Hyderabad: India have driven themselves to a dominant position by polishing off the Kiwi top-order, but spinner Ravichandran Ashwin says getting wickets would be not easy on Saturday, although, they are eyeing wrapping up the New Zealand innings early.
In response to India's first innings total of 438, New Zealand are struggling at 106 for 5 with Ashwin dismissing three batsmen, including rival skipper Ross Taylor.
"The new ball was a little bit hard and the seam was much more upright, something that helped us extract bounce and enabled us to get a few wickets up front. As the ball gets old, it would slow up a little bit and we have to be more patient to get wickets tomorrow. But we have to stick to our plans and would look to wrap up the innings quickly," Ashwin said after second day's play.
However, Ashwin feels getting wickets would not be easy on day three track.
"Wrapping up early would mean we should be eyeing a follow-on. With respect to how the wicket is behaving and the weather being a little cloudy, we should be looking to bowl twice and get the job done," he added.
Ashwin said the bowlers did a good job on Friday and early dismissal of Brendon McCullum provided them the momentum and was also pleased with the fact that he got a wicket off his very first ball.
"I just wanted to land it (the ball) in proper place and keep it up. The drift was going the other way and the batsman got beaten. I thought we bowled well and stuck to our gameplan. Obviously the wicket of McCullum early helped. But in the end, we bowled well today," he said.

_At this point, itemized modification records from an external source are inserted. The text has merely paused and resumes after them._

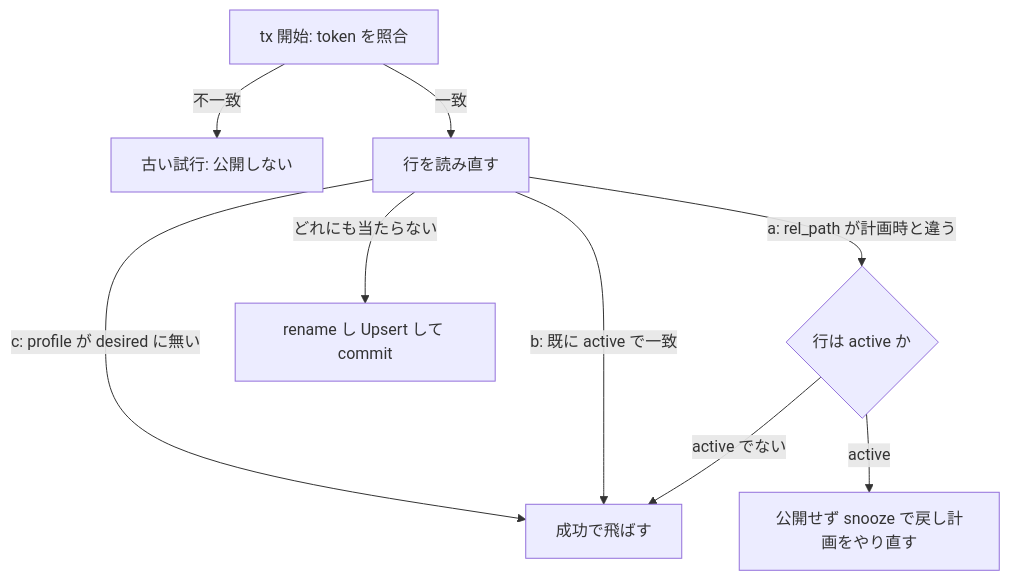
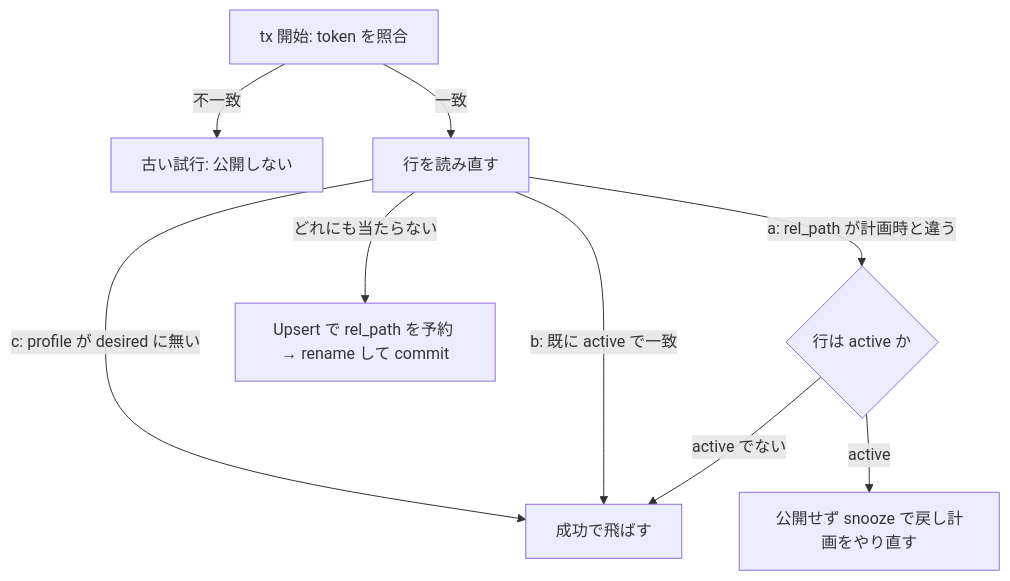
One commit to fetburner/rokuban changed the diagram in docs/storage/contract.md. Above: the diagram before and after it, drawn with Mermaid. The commit also changed other lines of this file and 3 other files, not shown here.

Commit message:
fix: reserve encoded media path before rename

````diff
--- a/docs/storage/contract.md
+++ b/docs/storage/contract.md
@@ -144,11 +147,11 @@
 ```mermaid
 flowchart TD
     A[tx 開始: token を照合] -->|不一致| X[古い試行: 公開しない]
     A -->|一致| B[行を読み直す]
     B -->|c: profile が desired に無い| S[成功で飛ばす]
     B -->|b: 既に active で一致| S
     B -->|a: rel_path が計画時と違う| C{行は active か}
     C -->|active| R[公開せず snooze で戻し計画をやり直す]
     C -->|active でない| S
-    B -->|どれにも当たらない| P[rename し Upsert して commit]
+    B -->|どれにも当たらない| P[Upsert で rel_path を予約 → rename して commit]
 ```
````
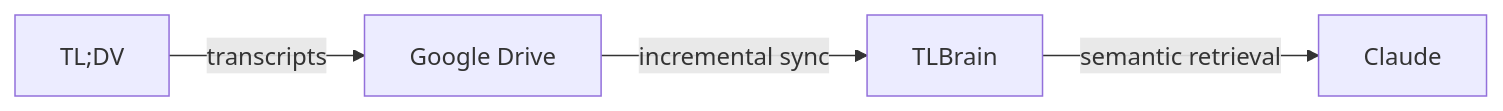
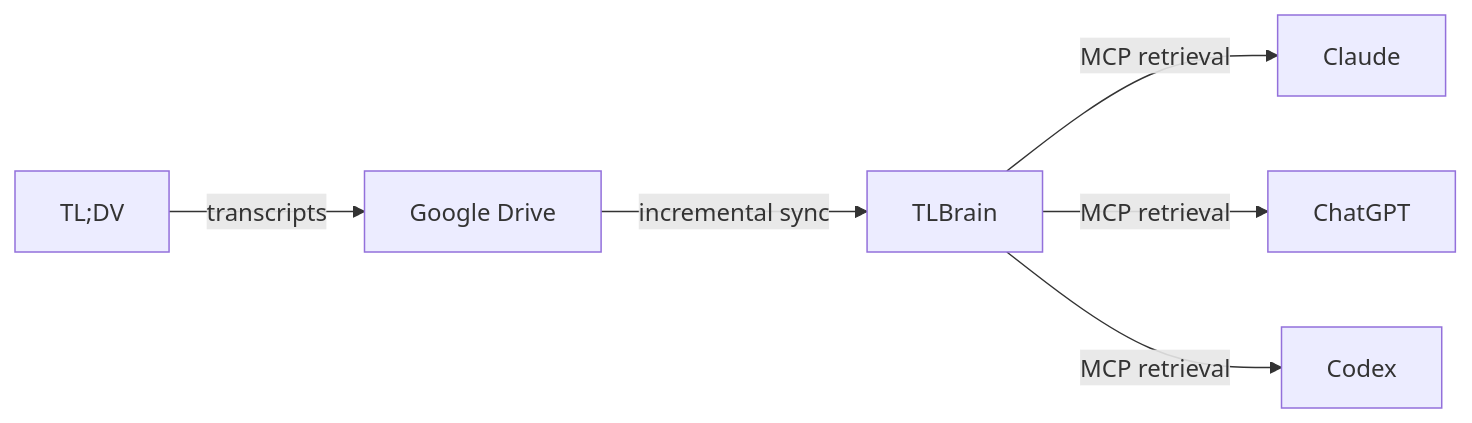
Before and after one commit to Inozem/tlbrain: the diagram in README.md, drawn with Mermaid. The commit also changed other lines of this file, not shown here.

Commit message:
docs: clarify Claude and ChatGPT MCP support

````diff
--- a/README.md
+++ b/README.md
@@ -7,6 +7,8 @@
 ```mermaid
 graph LR
     A[TL;DV] -->|transcripts| B[Google Drive]
     B -->|incremental sync| C[TLBrain]
-    C -->|semantic retrieval| D[Claude]
+    C -->|MCP retrieval| D[Claude]
+    C -->|MCP retrieval| E[ChatGPT]
+    C -->|MCP retrieval| F[Codex]
 ```
````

"If you put 440 on the board you expect yourself to be on a dominant position in the game. It's a good enough score to dominate the game."
About the controversial dismissal of Ross Taylor when Virat Kohli took a low catch at the backward fine-leg, Ashwin said the decision was fair.

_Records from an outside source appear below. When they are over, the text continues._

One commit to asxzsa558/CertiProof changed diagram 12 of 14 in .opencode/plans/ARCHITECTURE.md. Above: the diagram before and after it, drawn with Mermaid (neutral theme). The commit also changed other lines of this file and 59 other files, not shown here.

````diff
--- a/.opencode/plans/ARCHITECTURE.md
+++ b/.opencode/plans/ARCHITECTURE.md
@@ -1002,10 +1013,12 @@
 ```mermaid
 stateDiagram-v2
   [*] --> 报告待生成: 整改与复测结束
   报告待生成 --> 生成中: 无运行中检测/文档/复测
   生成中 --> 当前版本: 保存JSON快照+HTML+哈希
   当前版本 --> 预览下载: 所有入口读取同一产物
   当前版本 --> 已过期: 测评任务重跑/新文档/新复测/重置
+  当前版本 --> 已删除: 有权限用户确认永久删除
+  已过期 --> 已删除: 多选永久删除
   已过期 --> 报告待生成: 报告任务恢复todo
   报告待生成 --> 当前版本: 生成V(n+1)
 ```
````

"I asked Virat and he said he had his fingers were underneath it (ball). We're quite confident that he was out."
Ashwin also rejected the criticism that he used the carrom ball more often than the conventional off-spin.

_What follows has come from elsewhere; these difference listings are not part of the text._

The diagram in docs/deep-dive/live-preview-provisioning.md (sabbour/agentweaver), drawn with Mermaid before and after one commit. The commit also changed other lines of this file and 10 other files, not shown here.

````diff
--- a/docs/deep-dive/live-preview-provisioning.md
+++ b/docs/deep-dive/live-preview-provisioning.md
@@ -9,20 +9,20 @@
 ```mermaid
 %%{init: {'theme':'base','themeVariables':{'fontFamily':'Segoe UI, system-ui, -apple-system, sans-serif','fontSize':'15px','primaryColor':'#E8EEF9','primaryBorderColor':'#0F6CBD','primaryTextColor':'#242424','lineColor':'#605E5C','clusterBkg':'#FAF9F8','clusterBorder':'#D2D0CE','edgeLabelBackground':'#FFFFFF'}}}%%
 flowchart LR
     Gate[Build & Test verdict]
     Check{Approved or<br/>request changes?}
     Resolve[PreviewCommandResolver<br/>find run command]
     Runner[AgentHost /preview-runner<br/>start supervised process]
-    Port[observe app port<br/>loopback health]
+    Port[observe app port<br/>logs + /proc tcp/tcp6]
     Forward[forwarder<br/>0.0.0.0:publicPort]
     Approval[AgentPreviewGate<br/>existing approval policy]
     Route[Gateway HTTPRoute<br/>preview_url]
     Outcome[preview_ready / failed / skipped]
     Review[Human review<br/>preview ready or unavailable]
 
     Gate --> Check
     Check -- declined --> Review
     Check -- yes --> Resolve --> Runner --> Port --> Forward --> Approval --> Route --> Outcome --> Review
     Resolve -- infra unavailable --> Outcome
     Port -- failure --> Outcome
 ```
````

"I have always maintained that I've relied much more on the stock ball than the carrom ball. Yes, it's done the trick once or twice, I got people out with it. But it's not that I bowl that one every over.
"Carrom ball is not an attacking ball at all and is used as a defensive mechanism. I've played enough first class cricket to know what stock ball is," he said.
He said the perception has grown since they play a lot of ODI and T20 cricket where he uses the carrom ball more often.
"We played a lot of one-day and T20 cricket and to be one-up. I would rather try it (carrom ball) more in a one-day or T20 format where there are more chances to get hit. I think it's a comparison made from there..."